FOX’s The Finder [Thursdays, 9/8C] premieres this evening and, though cast changes have clearly resulted in a bit of unevenness, the series first episode, an Orphan Walks Into A Bar, has the kind of mix of breeziness and dark undercurrents that have its parent series, Bones, a hit.
An Orphan opens with Walter Sherman [Geoff Stults] running down John Fogarty’s favorite guitar – with a bit of assistance from Deputy U.S. Marshall Isabel Zambada [Mercedes Masohn] – as an amused Leo Knox [Michael Clarke Duncan] looks on. After Fogarty plays Favorite Son, it’s Miller Time [well, maybe not Miller…] back at Leo’s bar/restaurant, Ends of the Earth.
Cue the entrance of Walter’s newest customer – a teenage boy named Cooper [Brett Davern] – arrives at the bar after paying Willa Monday [Maddie Hasson] for a ride on her bike after his car breaks down.
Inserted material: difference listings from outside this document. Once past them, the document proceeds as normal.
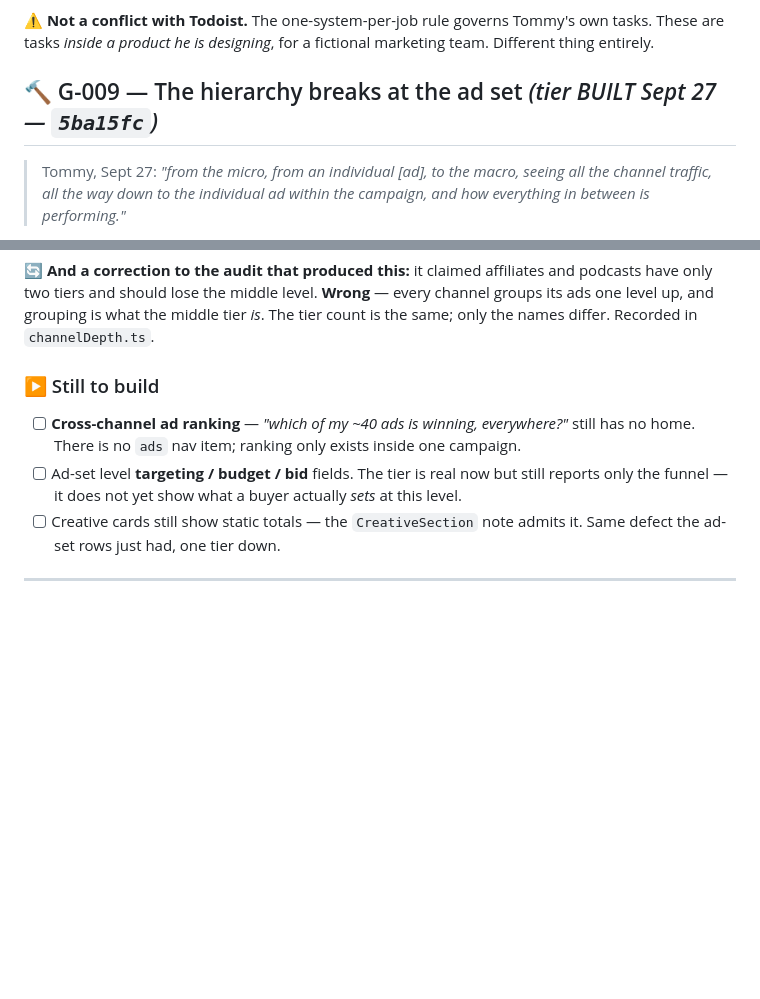
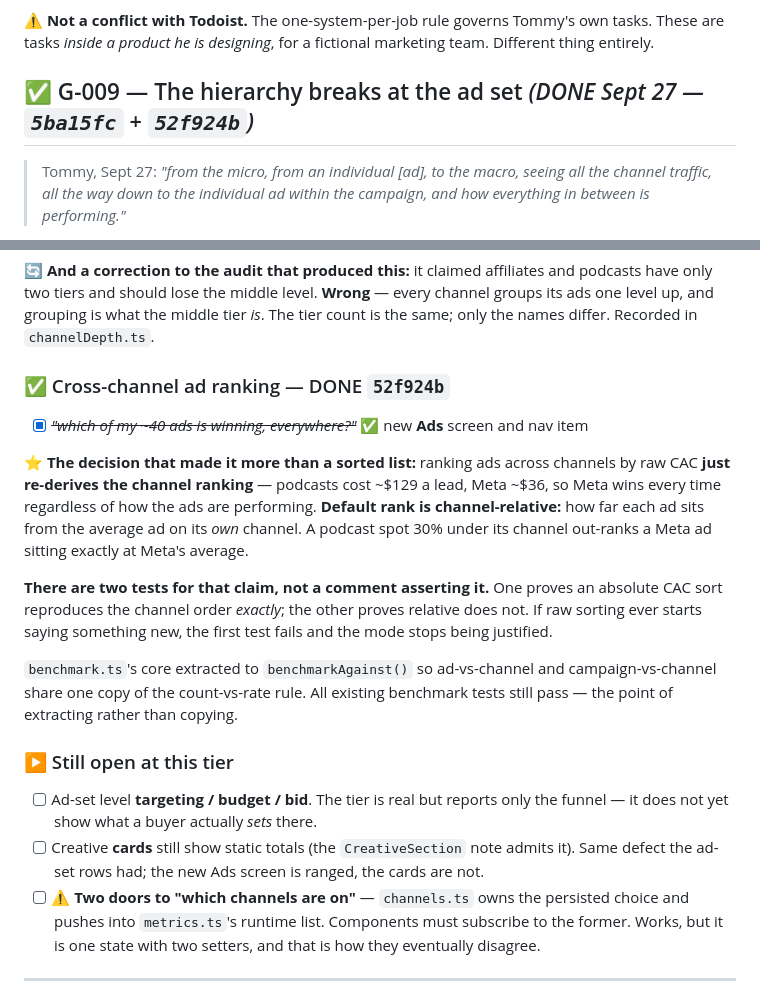
Before and after one commit to tommyclaffey/Growth, a Markdown page: BACKLOG.md, 2 parts joined by grey strips. GitHub-like rendering; blank space fills up the shorter version.

Commit message:
Backlog: G-009 closed, and what is still open at that tier
The ad-set tier and the cross-channel ranking are both in. Recording the three
things that are not: ad sets report the funnel but not what a buyer SETS there
(targeting, budget, bid); creative cards are still static totals while the new
Ads screen is ranged; and there are two setters for one piece of state --
channels.ts owns the persisted choice and pushes into metrics.ts's runtime list,
which works and is how they eventually disagree.

Co-Authored-By: Claude Opus 5 <noreply@anthropic.com>

```diff
--- a/BACKLOG.md
+++ b/BACKLOG.md
@@ -105,7 +105,7 @@ the idea. **Growth is a portfolio piece, not a project-management product.**
 own tasks. These are tasks *inside a product he is designing*, for a fictional
 marketing team. Different thing entirely.
 
-## 🔨 G-009 — The hierarchy breaks at the ad set *(tier BUILT Sept 27 — `5ba15fc`)*
+## ✅ G-009 — The hierarchy breaks at the ad set *(DONE Sept 27 — `5ba15fc` + `52f924b`)*
 
 > Tommy, Sept 27: *"from the micro, from an individual [ad], to the macro, seeing all the
 > channel traffic, all the way down to the individual ad within the campaign, and how
@@ -175,13 +175,31 @@ only two tiers and should lose the middle level. **Wrong** — every channel gro
 level up, and grouping is what the middle tier *is*. The tier count is the same; only the names
 differ. Recorded in `channelDepth.ts`.
 
-### ▶️ Still to build
-- [ ] **Cross-channel ad ranking** — *"which of my ~40 ads is winning, everywhere?"* still has
-      no home. There is no `ads` nav item; ranking only exists inside one campaign.
-- [ ] Ad-set level **targeting / budget / bid** fields. The tier is real now but still reports
-      only the funnel — it does not yet show what a buyer actually *sets* at this level.
-- [ ] Creative cards still show static totals — the `CreativeSection` note admits it. Same defect
-      the ad-set rows just had, one tier down.
+### ✅ Cross-channel ad ranking — DONE `52f924b`
+- [x] ~~*"which of my ~40 ads is winning, everywhere?"*~~ ✅ new **Ads** screen and nav item
+
+⭐ **The decision that made it more than a sorted list:** ranking ads across channels by raw CAC
+**just re-derives the channel ranking** — podcasts cost ~$129 a lead, Meta ~$36, so Meta wins every
+time regardless of how the ads are performing. **Default rank is channel-relative:** how far each ad
+sits from the average ad on its *own* channel. A podcast spot 30% under its channel out-ranks a Meta
+ad sitting exactly at Meta's average.
+
+**There are two tests for that claim, not a comment asserting it.** One proves an absolute CAC sort
+reproduces the channel order *exactly*; the other proves relative does not. If raw sorting ever
+starts saying something new, the first test fails and the mode stops being justified.
+
+`benchmark.ts`'s core extracted to `benchmarkAgainst()` so ad-vs-channel and campaign-vs-channel
+share one copy of the count-vs-rate rule. All existing benchmark tests still pass — the point of
+extracting rather than copying.
+
+### ▶️ Still open at this tier
+- [ ] Ad-set level **targeting / budget / bid**. The tier is real but reports only the funnel — it
+      does not yet show what a buyer actually *sets* there.
+- [ ] Creative **cards** still show static totals (the `CreativeSection` note admits it). Same
+      defect the ad-set rows had; the new Ads screen is ranged, the cards are not.
+- [ ] ⚠️ **Two doors to "which channels are on"** — `channels.ts` owns the persisted choice and
+      pushes into `metrics.ts`'s runtime list. Components must subscribe to the former. Works, but
+      it is one state with two setters, and that is how they eventually disagree.
 
 ---
 
```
Cooper wants to hire Walter to find his father, who’s gone missing – apparently crashed into a swamp – but Walter tells him to be sure, because sometimes, when you look for someone/something, you find something you’d have been better off not knowing. But Cooper is adamant and Walter takes the case.
In the backdoor pilot that ran on bones last season, there were three characters, the third played by Saffron Burroughs. The three leads had an easy chemistry and it was with some disappointment that I learned of the decision to go in a different direction.
The two female leads on the revamped show, however, look to have a lot of potential [even if one is sketched in pretty quickly in the premiere]. Willa, a sullen teenager who works at Ends of the Earth is on probation, and future episodes will explain how a minor on probation can be working in a bar [suffice it to say, she can’t serve alcohol or be at the till].
It is hinted that Willa may have a little Roma in her and there’s a sub-plot that gives her a very Roma-ish reason not to take off – which her probation officer would love because it would give an excuse to pop her back into juvie. Walter’s defense of the girl begins with a simple statement, ‘She works hard,’ and builds into something completely unexpected.
Deputy Marshall Zambada, on the other hand, is mostly a plot device in the premiere. There’s chemistry between her and Walter, but one of the side effects of the brain damage that’s allegedly given Walter his unique ability to find anything is that he doesn’t really do well in the relationship department. That plays out in one of the more amusing moments in the premiere.
Walter’s warning to Cooper, about finding out things you might not have wanted to know, plays out in an equally unexpected, though less amusing, way.
An Orphan Walks Into A Bar does, indeed, have a similar kind of pacing and breeziness/darkness to that found on Bones, but it’s much less cerebral – without losing the keen intelligence Bones fans will expect. The humor is a bit lower of brow, but Leo classes up the show with some intriguing philosophical references and a very forgiving, mellow attitude.
Walter is more than a little cynical [with an abovementioned exception] and, thanks to his brain trauma, seriously lacking in social graces – or any kind of filters, for that matter. If it occurs to him, he says it without regard to what effect it might have.
The Finder also looks great. The cinematographer’s palette is heightened a wee bit, but the scenery he has to work with is gorgeous to begin with. And Ends of the Earth is seriously cool bar.
If the episode feels a bit uneven when Willa or Isabel are onscreen, it’s because Hasson and Masohn don’t yet have the rapport that Stults and Duncan [who have worked together – even before the Bones ep that spawned the show] have. They do have good chemistry with both so I expect that, as they are developed further, things will fit together quite nicely.
If An Orphan Walks Into A Bar doesn’t quite knock it out of the park, it’s still at least an ground rule double with no one out and the clean-up hitter coming to bat.
I’m definitely looking forward to seeing the show work out its kinks and realize its potential.
Final Grade: B
Photo by Patrick Eccelsine/courtesy Fox Television